WHAT YOU ARE ASKED TO DO -> The required output is every entry below, copied exactly.

DATA FOR REVIEW ->
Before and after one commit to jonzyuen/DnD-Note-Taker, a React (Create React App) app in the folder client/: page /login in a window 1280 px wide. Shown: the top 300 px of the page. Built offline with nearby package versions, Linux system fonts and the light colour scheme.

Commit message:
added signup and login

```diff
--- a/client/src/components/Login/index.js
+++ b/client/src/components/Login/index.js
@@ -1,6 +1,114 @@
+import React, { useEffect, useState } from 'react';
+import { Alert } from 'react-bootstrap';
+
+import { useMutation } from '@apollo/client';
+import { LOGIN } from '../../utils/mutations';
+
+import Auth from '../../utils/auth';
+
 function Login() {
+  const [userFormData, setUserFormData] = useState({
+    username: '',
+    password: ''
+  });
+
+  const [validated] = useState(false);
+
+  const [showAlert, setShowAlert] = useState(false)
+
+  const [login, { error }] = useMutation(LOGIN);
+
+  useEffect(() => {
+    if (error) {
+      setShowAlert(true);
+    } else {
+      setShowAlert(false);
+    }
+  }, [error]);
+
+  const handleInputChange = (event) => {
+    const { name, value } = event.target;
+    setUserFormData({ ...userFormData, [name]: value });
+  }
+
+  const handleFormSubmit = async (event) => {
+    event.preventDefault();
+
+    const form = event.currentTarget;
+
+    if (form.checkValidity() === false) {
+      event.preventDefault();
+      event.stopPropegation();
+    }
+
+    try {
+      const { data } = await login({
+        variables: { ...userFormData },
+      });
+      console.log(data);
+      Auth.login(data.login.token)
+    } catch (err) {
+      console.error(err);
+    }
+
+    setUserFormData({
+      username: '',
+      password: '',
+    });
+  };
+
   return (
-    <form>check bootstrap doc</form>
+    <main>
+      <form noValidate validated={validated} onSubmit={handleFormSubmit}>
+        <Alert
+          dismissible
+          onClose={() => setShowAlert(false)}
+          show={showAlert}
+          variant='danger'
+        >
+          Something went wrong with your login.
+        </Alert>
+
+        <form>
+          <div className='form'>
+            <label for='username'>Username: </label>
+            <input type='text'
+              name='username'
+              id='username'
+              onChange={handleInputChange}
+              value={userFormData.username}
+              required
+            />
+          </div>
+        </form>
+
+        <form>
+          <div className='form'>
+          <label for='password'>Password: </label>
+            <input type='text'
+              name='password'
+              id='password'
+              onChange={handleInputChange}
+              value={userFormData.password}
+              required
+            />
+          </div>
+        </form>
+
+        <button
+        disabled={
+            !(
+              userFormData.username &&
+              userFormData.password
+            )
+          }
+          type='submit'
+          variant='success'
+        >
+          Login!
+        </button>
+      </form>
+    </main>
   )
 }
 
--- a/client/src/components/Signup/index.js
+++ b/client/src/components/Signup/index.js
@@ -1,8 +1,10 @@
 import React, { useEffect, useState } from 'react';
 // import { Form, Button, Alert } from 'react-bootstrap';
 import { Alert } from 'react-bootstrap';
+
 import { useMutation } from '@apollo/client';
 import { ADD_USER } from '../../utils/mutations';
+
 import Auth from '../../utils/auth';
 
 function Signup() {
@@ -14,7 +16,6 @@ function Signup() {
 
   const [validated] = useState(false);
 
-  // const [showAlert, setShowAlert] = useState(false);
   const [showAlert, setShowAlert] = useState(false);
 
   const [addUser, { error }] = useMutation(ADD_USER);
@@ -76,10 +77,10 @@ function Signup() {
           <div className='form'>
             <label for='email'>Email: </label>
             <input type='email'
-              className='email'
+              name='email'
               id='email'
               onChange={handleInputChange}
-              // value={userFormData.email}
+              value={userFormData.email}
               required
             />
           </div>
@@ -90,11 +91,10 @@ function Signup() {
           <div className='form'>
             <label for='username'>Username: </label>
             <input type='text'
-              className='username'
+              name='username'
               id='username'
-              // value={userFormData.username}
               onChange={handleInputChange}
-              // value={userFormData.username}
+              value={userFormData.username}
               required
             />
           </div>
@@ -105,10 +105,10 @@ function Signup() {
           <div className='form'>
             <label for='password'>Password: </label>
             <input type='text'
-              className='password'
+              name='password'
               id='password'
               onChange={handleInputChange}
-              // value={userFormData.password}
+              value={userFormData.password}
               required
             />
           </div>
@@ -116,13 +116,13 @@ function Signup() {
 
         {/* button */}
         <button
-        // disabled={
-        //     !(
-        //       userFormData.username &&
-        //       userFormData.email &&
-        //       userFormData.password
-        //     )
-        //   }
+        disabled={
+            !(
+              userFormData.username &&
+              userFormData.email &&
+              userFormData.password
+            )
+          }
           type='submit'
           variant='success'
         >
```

WRITTEN RESPONSE ->
Before and after one commit to jonzyuen/DnD-Note-Taker, a React (Create React App) app in the folder client/: page /login in a window 1280 px wide. Shown: the top 300 px of the page. Built offline with nearby package versions, Linux system fonts and the light colour scheme.

Commit message:
added signup and login

```diff
--- a/client/src/components/Login/index.js
+++ b/client/src/components/Login/index.js
@@ -1,6 +1,114 @@
+import React, { useEffect, useState } from 'react';
+import { Alert } from 'react-bootstrap';
+
+import { useMutation } from '@apollo/client';
+import { LOGIN } from '../../utils/mutations';
+
+import Auth from '../../utils/auth';
+
 function Login() {
+  const [userFormData, setUserFormData] = useState({
+    username: '',
+    password: ''
+  });
+
+  const [validated] = useState(false);
+
+  const [showAlert, setShowAlert] = useState(false)
+
+  const [login, { error }] = useMutation(LOGIN);
+
+  useEffect(() => {
+    if (error) {
+      setShowAlert(true);
+    } else {
+      setShowAlert(false);
+    }
+  }, [error]);
+
+  const handleInputChange = (event) => {
+    const { name, value } = event.target;
+    setUserFormData({ ...userFormData, [name]: value });
+  }
+
+  const handleFormSubmit = async (event) => {
+    event.preventDefault();
+
+    const form = event.currentTarget;
+
+    if (form.checkValidity() === false) {
+      event.preventDefault();
+      event.stopPropegation();
+    }
+
+    try {
+      const { data } = await login({
+        variables: { ...userFormData },
+      });
+      console.log(data);
+      Auth.login(data.login.token)
+    } catch (err) {
+      console.error(err);
+    }
+
+    setUserFormData({
+      username: '',
+      password: '',
+    });
+  };
+
   return (
-    <form>check bootstrap doc</form>
+    <main>
+      <form noValidate validated={validated} onSubmit={handleFormSubmit}>
+        <Alert
+          dismissible
+          onClose={() => setShowAlert(false)}
+          show={showAlert}
+          variant='danger'
+        >
+          Something went wrong with your login.
+        </Alert>
+
+        <form>
+          <div className='form'>
+            <label for='username'>Username: </label>
+            <input type='text'
+              name='username'
+              id='username'
+              onChange={handleInputChange}
+              value={userFormData.username}
+              required
+            />
+          </div>
+        </form>
+
+        <form>
+          <div className='form'>
+          <label for='password'>Password: </label>
+            <input type='text'
+              name='password'
+              id='password'
+              onChange={handleInputChange}
+              value={userFormData.password}
+              required
+            />
+          </div>
+        </form>
+
+        <button
+        disabled={
+            !(
+              userFormData.username &&
+              userFormData.password
+            )
+          }
+          type='submit'
+          variant='success'
+        >
+          Login!
+        </button>
+      </form>
+    </main>
   )
 }
 
--- a/client/src/components/Signup/index.js
+++ b/client/src/components/Signup/index.js
@@ -1,8 +1,10 @@
 import React, { useEffect, useState } from 'react';
 // import { Form, Button, Alert } from 'react-bootstrap';
 import { Alert } from 'react-bootstrap';
+
 import { useMutation } from '@apollo/client';
 import { ADD_USER } from '../../utils/mutations';
+
 import Auth from '../../utils/auth';
 
 function Signup() {
@@ -14,7 +16,6 @@ function Signup() {
 
   const [validated] = useState(false);
 
-  // const [showAlert, setShowAlert] = useState(false);
   const [showAlert, setShowAlert] = useState(false);
 
   const [addUser, { error }] = useMutation(ADD_USER);
@@ -76,10 +77,10 @@ function Signup() {
           <div className='form'>
             <label for='email'>Email: </label>
             <input type='email'
-              className='email'
+              name='email'
               id='email'
               onChange={handleInputChange}
-              // value={userFormData.email}
+              value={userFormData.email}
               required
             />
           </div>
@@ -90,11 +91,10 @@ function Signup() {
           <div className='form'>
             <label for='username'>Username: </label>
             <input type='text'
-              className='username'
+              name='username'
               id='username'
-              // value={userFormData.username}
               onChange={handleInputChange}
-              // value={userFormData.username}
+              value={userFormData.username}
               required
             />
           </div>
@@ -105,10 +105,10 @@ function Signup() {
           <div className='form'>
             <label for='password'>Password: </label>
             <input type='text'
-              className='password'
+              name='password'
               id='password'
               onChange={handleInputChange}
-              // value={userFormData.password}
+              value={userFormData.password}
               required
             />
           </div>
@@ -116,13 +116,13 @@ function Signup() {
 
         {/* button */}
         <button
-        // disabled={
-        //     !(
-        //       userFormData.username &&
-        //       userFormData.email &&
-        //       userFormData.password
-        //     )
-        //   }
+        disabled={
+            !(
+              userFormData.username &&
+              userFormData.email &&
+              userFormData.password
+            )
+          }
           type='submit'
           variant='success'
         >
```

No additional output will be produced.